[Records to process — start]

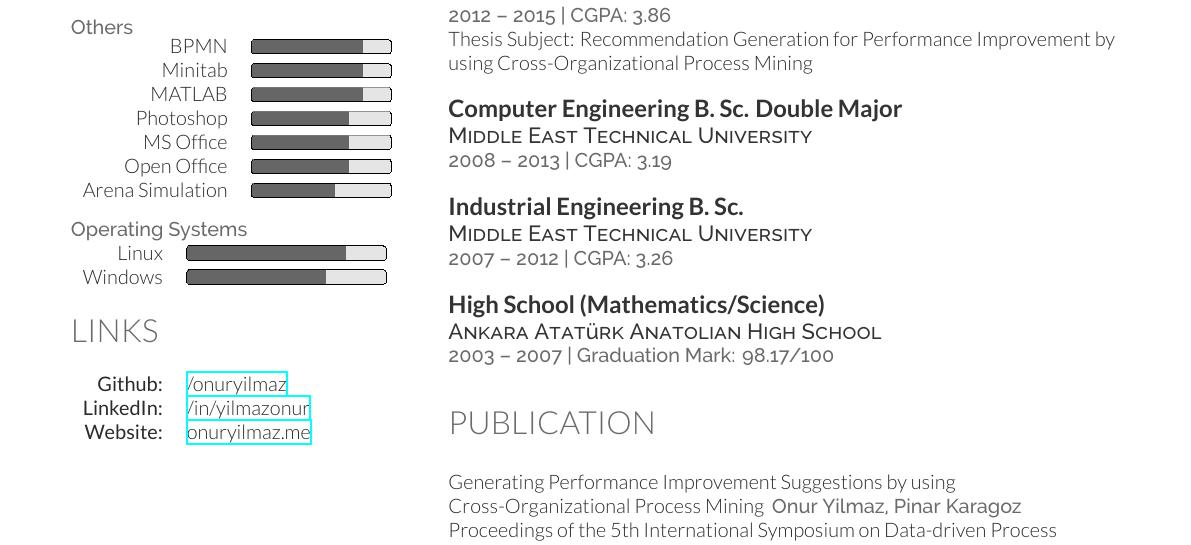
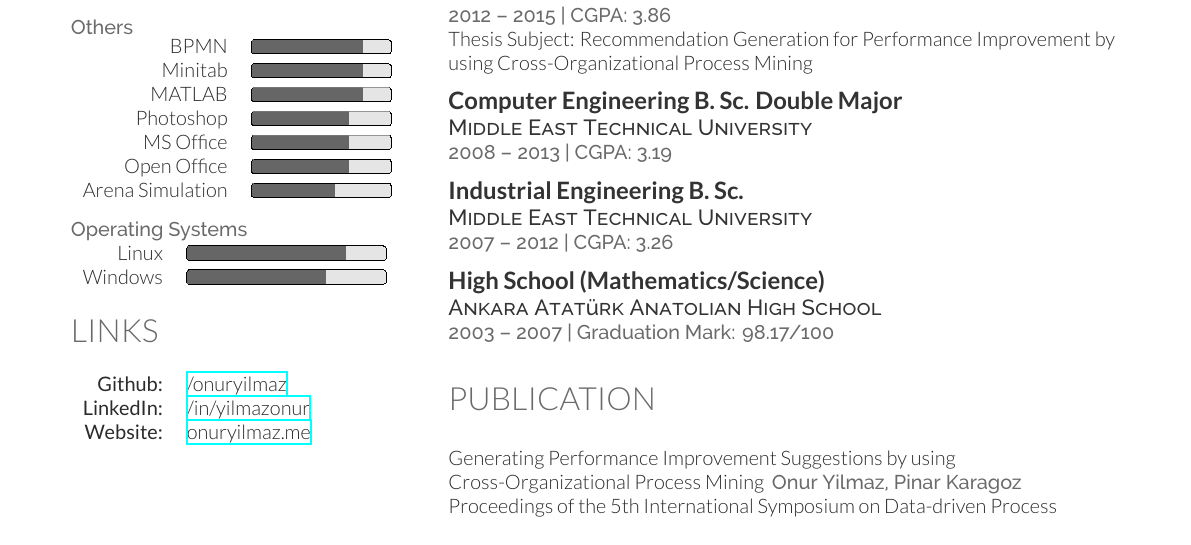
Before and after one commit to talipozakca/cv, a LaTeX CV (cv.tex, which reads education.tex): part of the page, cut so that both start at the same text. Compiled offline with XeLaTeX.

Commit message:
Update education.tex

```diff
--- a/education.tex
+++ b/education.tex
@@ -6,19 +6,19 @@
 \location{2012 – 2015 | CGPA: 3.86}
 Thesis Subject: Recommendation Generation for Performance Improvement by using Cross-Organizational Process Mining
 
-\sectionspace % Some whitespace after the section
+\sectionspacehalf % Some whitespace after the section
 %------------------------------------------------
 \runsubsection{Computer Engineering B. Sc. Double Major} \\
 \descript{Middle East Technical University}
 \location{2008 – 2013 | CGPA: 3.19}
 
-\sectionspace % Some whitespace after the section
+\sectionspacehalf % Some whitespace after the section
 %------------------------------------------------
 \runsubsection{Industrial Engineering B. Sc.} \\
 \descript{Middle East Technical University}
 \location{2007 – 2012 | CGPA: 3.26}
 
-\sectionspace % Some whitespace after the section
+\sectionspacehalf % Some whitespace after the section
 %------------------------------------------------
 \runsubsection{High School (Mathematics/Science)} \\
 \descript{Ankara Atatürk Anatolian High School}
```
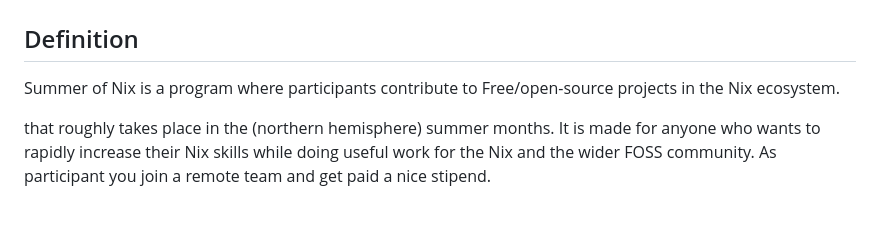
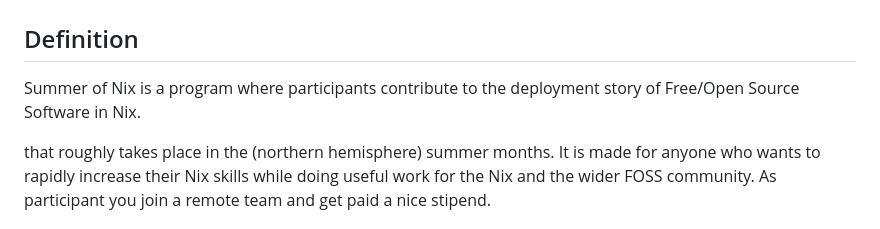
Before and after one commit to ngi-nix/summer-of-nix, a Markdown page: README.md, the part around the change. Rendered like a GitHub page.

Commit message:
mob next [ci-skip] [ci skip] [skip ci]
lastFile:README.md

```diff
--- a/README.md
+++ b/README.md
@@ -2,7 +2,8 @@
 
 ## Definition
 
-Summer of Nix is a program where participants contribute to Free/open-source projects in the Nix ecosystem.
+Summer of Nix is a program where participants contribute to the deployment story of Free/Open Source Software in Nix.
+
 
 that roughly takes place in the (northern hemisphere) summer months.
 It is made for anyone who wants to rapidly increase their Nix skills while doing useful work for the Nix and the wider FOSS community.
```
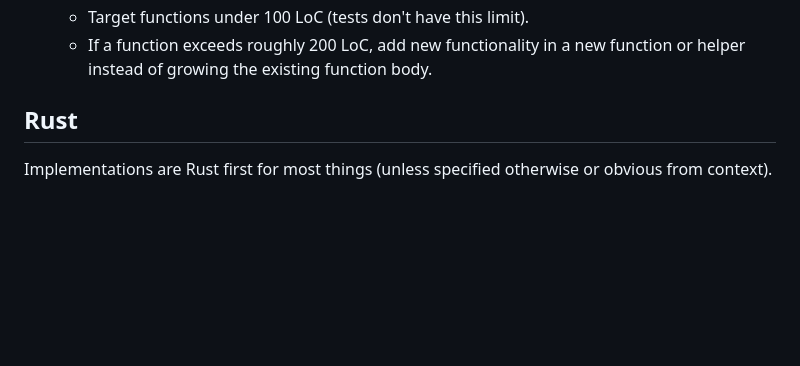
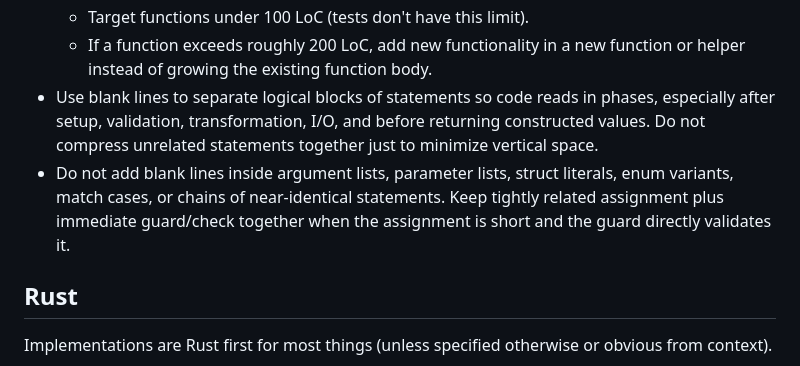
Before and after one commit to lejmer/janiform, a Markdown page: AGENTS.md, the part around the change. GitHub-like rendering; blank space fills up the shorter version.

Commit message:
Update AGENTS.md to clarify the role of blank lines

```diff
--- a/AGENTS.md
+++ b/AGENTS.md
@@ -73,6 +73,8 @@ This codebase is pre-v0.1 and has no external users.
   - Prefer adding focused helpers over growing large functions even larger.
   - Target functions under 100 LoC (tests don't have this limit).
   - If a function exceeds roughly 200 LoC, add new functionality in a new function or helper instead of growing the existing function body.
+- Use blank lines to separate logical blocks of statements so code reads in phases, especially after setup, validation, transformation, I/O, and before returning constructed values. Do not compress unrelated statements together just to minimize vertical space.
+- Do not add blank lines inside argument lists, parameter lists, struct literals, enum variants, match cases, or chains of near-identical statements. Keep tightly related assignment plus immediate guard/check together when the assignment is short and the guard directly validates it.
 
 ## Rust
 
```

[Records to process — finish]
[Records to process — start]

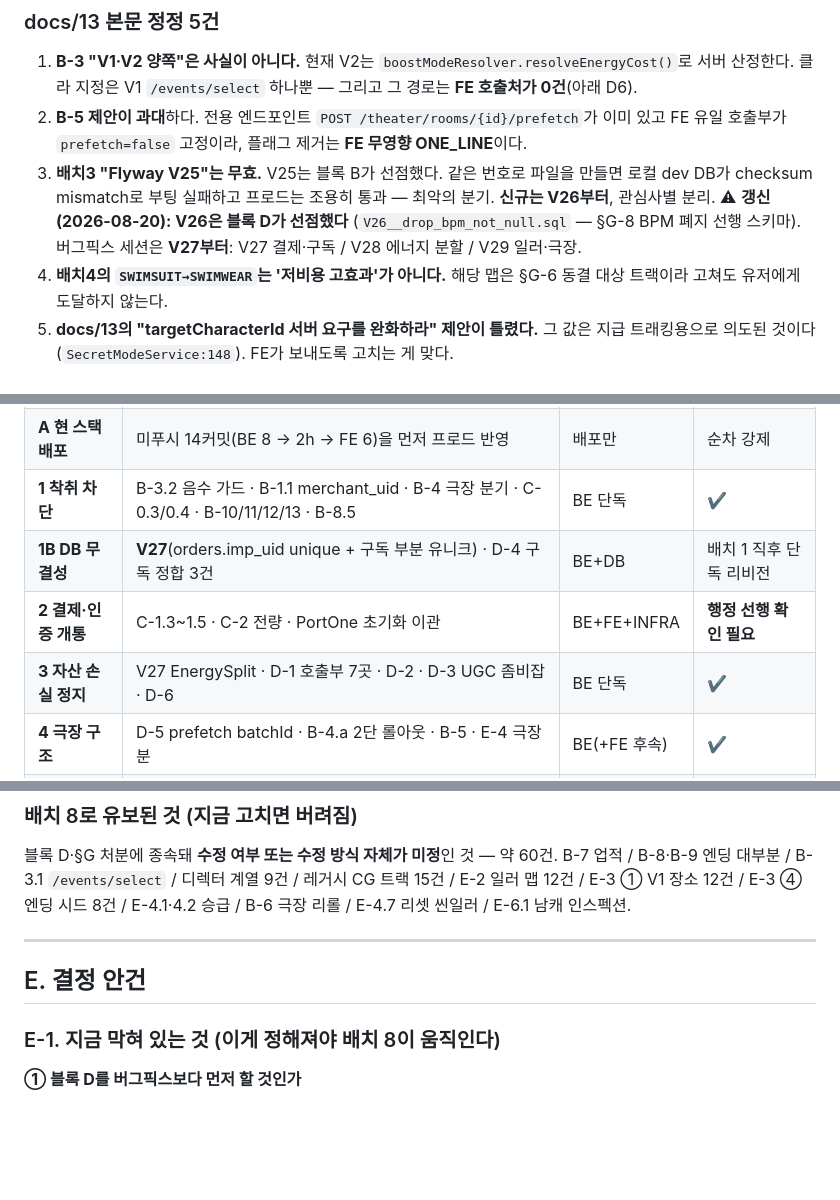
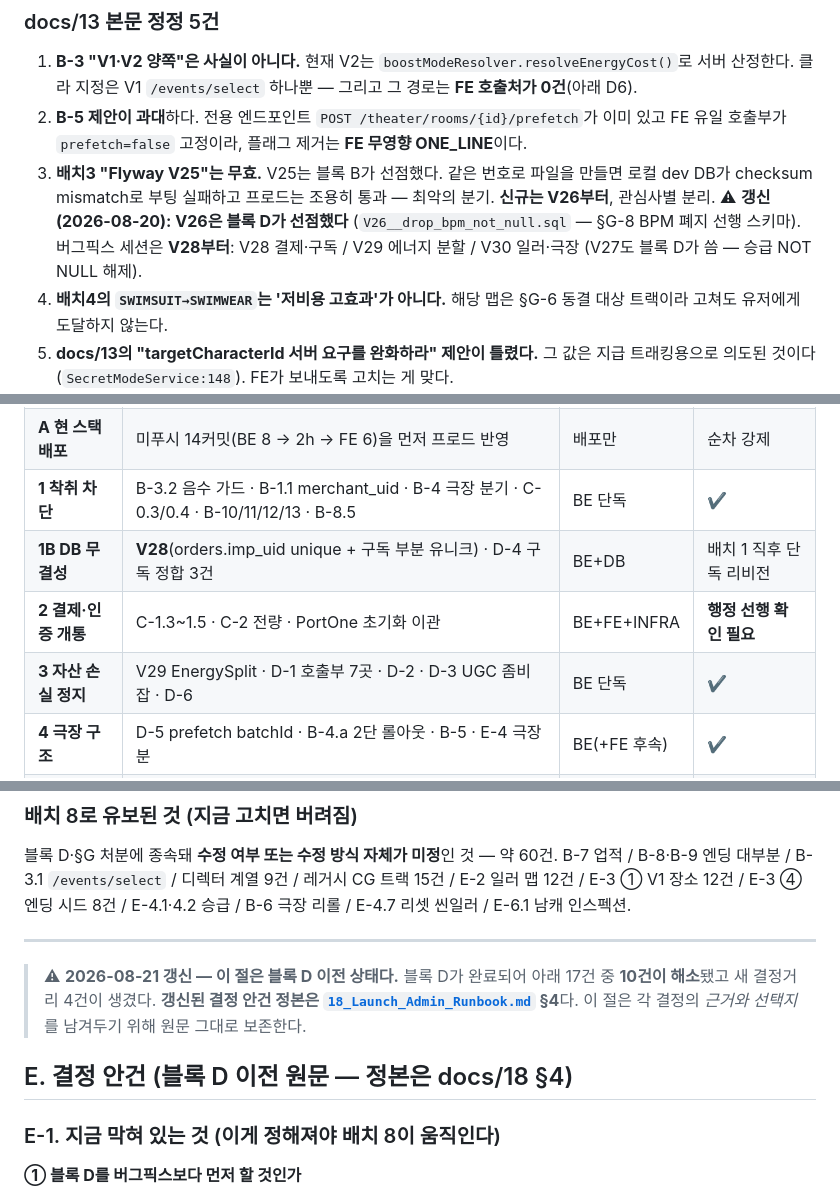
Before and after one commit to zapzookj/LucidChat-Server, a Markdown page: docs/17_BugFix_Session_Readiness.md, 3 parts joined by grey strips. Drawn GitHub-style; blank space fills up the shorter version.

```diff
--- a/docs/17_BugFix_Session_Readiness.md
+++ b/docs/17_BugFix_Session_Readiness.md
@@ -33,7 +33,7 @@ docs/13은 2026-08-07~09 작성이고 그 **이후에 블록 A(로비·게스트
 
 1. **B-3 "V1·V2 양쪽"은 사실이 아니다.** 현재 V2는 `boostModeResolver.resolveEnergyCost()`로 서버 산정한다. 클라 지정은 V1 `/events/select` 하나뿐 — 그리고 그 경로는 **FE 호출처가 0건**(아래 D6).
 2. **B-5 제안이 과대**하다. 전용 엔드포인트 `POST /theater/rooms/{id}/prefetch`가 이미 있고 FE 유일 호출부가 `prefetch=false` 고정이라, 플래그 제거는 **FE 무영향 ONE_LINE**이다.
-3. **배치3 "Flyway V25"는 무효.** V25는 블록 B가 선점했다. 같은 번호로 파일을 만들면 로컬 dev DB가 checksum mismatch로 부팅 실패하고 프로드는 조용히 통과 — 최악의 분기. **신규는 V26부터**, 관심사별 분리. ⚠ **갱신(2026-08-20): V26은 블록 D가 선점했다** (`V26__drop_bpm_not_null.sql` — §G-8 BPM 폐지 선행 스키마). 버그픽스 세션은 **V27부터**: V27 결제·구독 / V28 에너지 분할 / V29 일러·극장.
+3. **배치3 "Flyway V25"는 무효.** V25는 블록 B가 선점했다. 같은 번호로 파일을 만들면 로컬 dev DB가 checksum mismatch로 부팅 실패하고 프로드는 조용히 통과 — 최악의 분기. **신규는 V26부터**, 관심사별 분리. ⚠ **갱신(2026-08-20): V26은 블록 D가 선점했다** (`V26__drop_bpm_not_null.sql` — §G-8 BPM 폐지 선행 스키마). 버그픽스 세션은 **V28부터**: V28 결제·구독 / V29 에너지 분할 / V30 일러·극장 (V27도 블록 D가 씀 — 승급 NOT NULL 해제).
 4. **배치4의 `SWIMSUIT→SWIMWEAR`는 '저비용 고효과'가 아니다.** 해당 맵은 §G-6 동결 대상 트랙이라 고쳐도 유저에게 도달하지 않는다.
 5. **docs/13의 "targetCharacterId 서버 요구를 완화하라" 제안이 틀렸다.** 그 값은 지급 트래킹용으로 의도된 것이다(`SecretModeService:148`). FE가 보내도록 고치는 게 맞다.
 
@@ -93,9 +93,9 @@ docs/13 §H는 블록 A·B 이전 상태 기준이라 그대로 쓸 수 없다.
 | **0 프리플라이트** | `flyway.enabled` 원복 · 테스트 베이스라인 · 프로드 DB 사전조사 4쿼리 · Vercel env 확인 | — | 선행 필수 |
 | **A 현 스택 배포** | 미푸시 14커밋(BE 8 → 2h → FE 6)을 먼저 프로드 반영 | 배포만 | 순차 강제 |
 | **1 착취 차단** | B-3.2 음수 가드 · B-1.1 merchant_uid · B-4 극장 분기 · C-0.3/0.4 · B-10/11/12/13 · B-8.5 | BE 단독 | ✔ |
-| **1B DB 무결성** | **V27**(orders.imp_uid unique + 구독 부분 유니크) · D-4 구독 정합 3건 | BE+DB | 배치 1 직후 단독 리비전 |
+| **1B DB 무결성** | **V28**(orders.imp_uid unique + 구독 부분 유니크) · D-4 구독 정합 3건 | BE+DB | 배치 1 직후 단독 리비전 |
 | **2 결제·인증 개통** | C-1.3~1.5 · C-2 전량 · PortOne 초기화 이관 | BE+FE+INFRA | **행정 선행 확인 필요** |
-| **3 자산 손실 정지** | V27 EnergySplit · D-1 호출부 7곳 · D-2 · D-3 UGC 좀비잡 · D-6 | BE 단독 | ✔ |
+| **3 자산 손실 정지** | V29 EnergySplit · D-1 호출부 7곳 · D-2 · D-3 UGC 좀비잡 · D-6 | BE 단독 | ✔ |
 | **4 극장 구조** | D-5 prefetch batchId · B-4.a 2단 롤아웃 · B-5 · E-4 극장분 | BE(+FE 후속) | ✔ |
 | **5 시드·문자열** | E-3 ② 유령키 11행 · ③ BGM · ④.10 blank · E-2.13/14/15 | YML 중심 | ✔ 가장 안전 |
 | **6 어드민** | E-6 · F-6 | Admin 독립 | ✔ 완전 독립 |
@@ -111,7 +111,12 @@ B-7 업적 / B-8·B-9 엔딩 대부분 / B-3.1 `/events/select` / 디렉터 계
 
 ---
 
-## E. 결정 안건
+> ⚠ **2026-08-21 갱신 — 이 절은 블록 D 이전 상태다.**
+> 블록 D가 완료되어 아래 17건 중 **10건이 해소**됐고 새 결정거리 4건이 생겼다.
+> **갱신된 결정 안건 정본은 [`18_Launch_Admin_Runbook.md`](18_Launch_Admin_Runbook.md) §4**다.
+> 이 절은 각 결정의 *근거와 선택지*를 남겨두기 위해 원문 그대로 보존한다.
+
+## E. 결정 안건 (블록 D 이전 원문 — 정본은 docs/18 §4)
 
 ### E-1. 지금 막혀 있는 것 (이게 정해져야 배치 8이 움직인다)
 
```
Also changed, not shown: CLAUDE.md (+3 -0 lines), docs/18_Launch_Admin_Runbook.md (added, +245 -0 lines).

[Records to process — finish]

* Your instructions
Each line in the data that holds the word "AGENTS" must be copied.

* Your response
Before and after one commit to lejmer/janiform, a Markdown page: AGENTS.md, the part around the change. GitHub-like rendering; blank space fills up the shorter version.
Update AGENTS.md to clarify the role of blank lines
--- a/AGENTS.md
+++ b/AGENTS.md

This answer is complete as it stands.